Data • About the colleges • 2 Liberal arts college in the NE • 1800 students enrolled • Mean SAT score > 1200 (out of 1600) • 1020 is the mean SAT score of those who take it
Data - specifics • From recent years and when the policy was first implemented • 2 years for College X • 1 year for College Y (1st year of policy)
Data - specifics • Data contain • Whether student wanted SATs considered • SAT score if submitted • College Board provided SATs for those who didn’t submit • Race, gender, zip code, legacy status, early admissions, HS GPA, financial aid intent, type of high school • Survey results from SAT (self reported income, GPA etc) • Zip code information (race, income, etc.) from Census • College’s rating (total scale of 7 (X) 9 (Y))
Table 2 Voluntary Disclosure by SAT I Score and Demographics Share who chose not to reveal their SAT1 Score Does the voluntary disclosure principle hold? What else is related to NOT submitting your SAT score?
Predict SAT score based on other observables (like GPA, activities, etc). Compare to actual… Line → predicted = actual Right of line → predicted>actual • If predicted (based on other characteristics like GPA, activities, gender etc) is greater than actual (where actual is maximum if take SAT more than once)… More likely NOT to report! b. If predicted is < actual… More likely to report!
Regression Specification • OLS ordinary least squares Y = α0+ α1(SAT1 score/100)+ α2(HS GPA)+ α3(Female)+ α4 (attended private HS) … where, Y=1 if student does not submit and =0 if does submit -0.1284 A 100 point increase in SAT lowers probability of NOT submitting SAT1 by 0.12 percentage points (more likely to submit), ALL ELSE EQUAL

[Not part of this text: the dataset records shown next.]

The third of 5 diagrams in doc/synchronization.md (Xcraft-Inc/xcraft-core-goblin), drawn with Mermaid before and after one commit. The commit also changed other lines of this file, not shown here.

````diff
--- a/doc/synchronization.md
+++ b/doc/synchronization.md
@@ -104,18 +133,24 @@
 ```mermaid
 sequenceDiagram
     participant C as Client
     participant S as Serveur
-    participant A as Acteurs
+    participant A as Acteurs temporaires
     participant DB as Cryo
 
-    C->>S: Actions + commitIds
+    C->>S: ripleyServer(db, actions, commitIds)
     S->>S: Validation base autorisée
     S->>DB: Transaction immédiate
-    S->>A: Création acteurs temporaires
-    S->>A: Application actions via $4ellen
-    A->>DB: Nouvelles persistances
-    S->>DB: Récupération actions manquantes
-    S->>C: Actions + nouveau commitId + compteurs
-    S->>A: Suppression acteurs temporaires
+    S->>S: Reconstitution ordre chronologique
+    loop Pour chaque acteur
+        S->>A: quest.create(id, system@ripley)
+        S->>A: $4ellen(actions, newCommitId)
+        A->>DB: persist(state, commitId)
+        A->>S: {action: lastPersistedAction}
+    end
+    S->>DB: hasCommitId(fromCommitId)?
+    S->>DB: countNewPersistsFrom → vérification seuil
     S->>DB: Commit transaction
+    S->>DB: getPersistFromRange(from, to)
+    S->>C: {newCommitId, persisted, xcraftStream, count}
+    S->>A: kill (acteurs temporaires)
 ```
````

Linear Probability: Dependent Variable =1 if Applicant Chooses Not to Submit SAT I and=0 if Choose to Submit Economic significance: 100 point increase in SAT Lowers probability of NOT submitting SAT by 0.12 Percentage points (more likely to submit), ALL ELSE EQUAL Independent Variables Coefficient Standard Error * (stars) indicate statistical significance!

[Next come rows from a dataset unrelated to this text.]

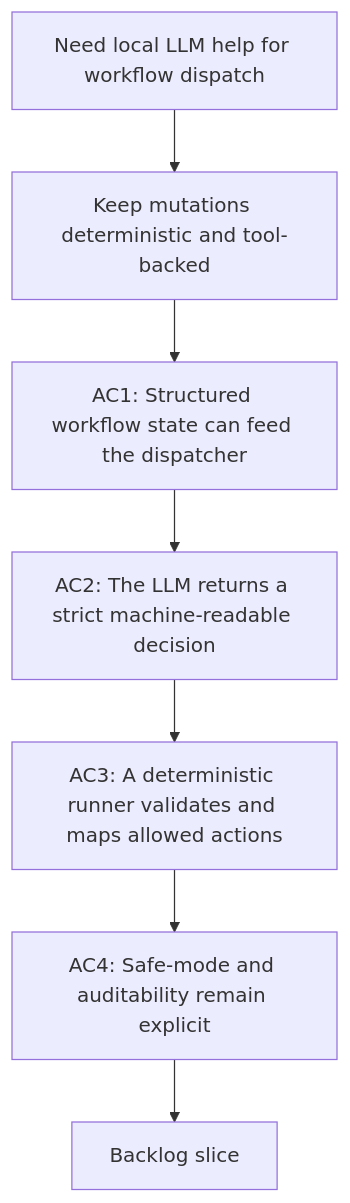
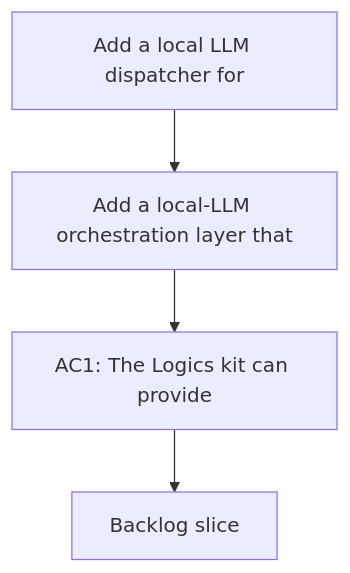
Before and after one commit to AlexAgo83/logics-manager: the diagram in logics/request/req_088_add_a_local_llm_dispatcher_for_deterministic_logics_flow_orchestration.md, drawn with Mermaid. The commit also changed 481 other files, not shown here.

Commit message:
Normalize Logics docs and workflow indicators

````diff
--- a/logics/request/req_088_add_a_local_llm_dispatcher_for_deterministic_logics_flow_orchestration.md
+++ b/logics/request/req_088_add_a_local_llm_dispatcher_for_deterministic_logics_flow_orchestration.md
@@ -26,11 +26,8 @@
 ```mermaid
 %% logics-kind: request
 %% logics-signature: request|add-a-local-llm-dispatcher-for-determini|add-a-local-llm-orchestration-layer-that|ac1-the-logics-kit-can-provide
 flowchart TD
-    Trigger[Need local LLM help for workflow dispatch] --> Guardrail[Keep mutations deterministic and tool-backed]
-    Guardrail --> AC1[AC1: Structured workflow state can feed the dispatcher]
-    AC1 --> AC2[AC2: The LLM returns a strict machine-readable decision]
-    AC2 --> AC3[AC3: A deterministic runner validates and maps allowed actions]
-    AC3 --> AC4[AC4: Safe-mode and auditability remain explicit]
-    AC4 --> Backlog[Backlog slice]
+    Trigger[Add a local LLM dispatcher for] --> Need[Add a local-LLM orchestration layer that]
+    Need --> Outcome[AC1: The Logics kit can provide]
+    Outcome --> Backlog[Backlog slice]
 ```
````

Dependent Variable (Chose Not to have SAT I Considered) All else equal (same SAT score, for example) More likely to NOT have SAT I considered if higher HS GPA Relative to a HS GPA of B! All else equal more likely to NOT have SAT I considered if a female student

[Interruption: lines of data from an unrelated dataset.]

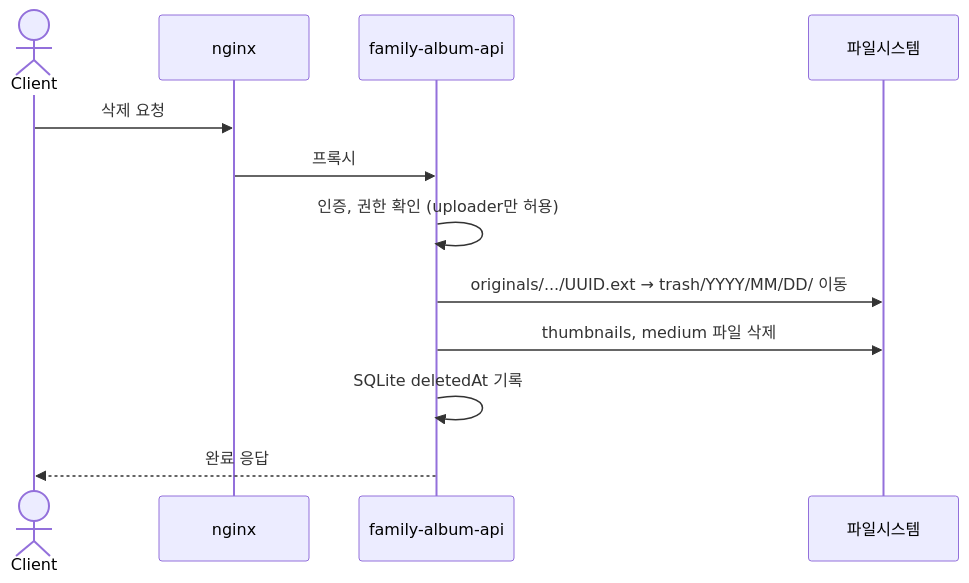
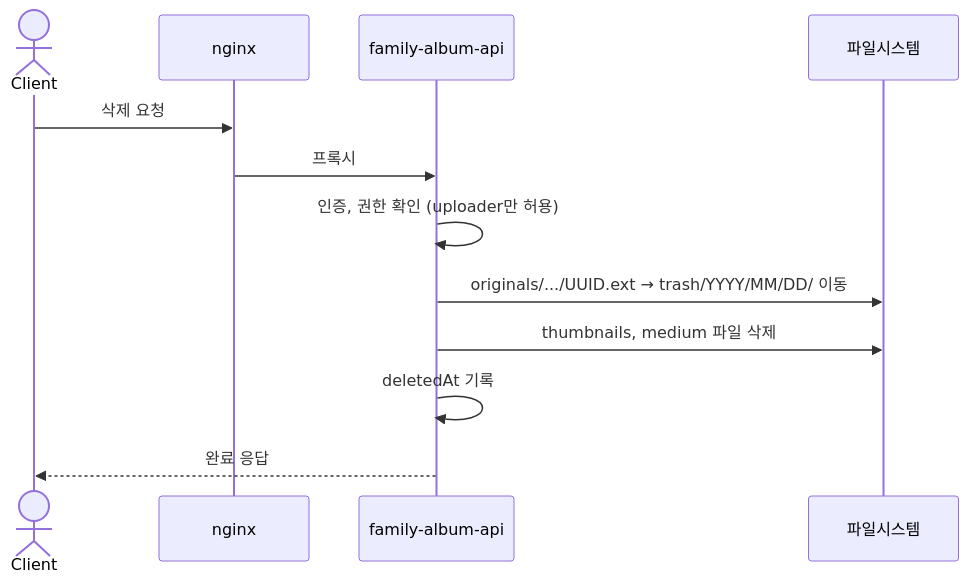
The fourth of 6 diagrams in docs/architecture/system/overview.md (kass1693/family-archive-appliance), drawn with Mermaid before and after one commit. The commit also changed other lines of this file and 3 other files, not shown here.

````diff
--- a/docs/architecture/system/overview.md
+++ b/docs/architecture/system/overview.md
@@ -378,15 +377,15 @@
 ```mermaid
 sequenceDiagram
     actor Client
     participant nginx
     participant api as family-album-api
     participant fs as 파일시스템
 
     Client->>nginx: 삭제 요청
     nginx->>api: 프록시
     api->>api: 인증, 권한 확인 (uploader만 허용)
     api->>fs: originals/.../UUID.ext → trash/YYYY/MM/DD/ 이동
     api->>fs: thumbnails, medium 파일 삭제
-    api->>api: SQLite deletedAt 기록
+    api->>api: deletedAt 기록
     api-->>Client: 완료 응답
 ```
````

Dependent Variable (Chose Not to have SAT I Considered) All else equal More likely to have SAT I considered if minority All else equal More likely to NOT have SAT I considered if attended private HS
Conclusion • Are the costs of revealing low? • Does the full disclosure seem to apply? • Why? • Who does withhold their SATs? • Students with other measures (HS GPA, SATIIs of high abilities • White students • Women • Private High School attendees
Why would Colleges go to Optional SAT Policy? • Attract a different type of student (those that don’t test well but do well in college) • Maybe more diverse? • Improve ratings • Average SAT score included in U.S. News and World Report • If don’t have SAT scores for lowest score students, reported average increases.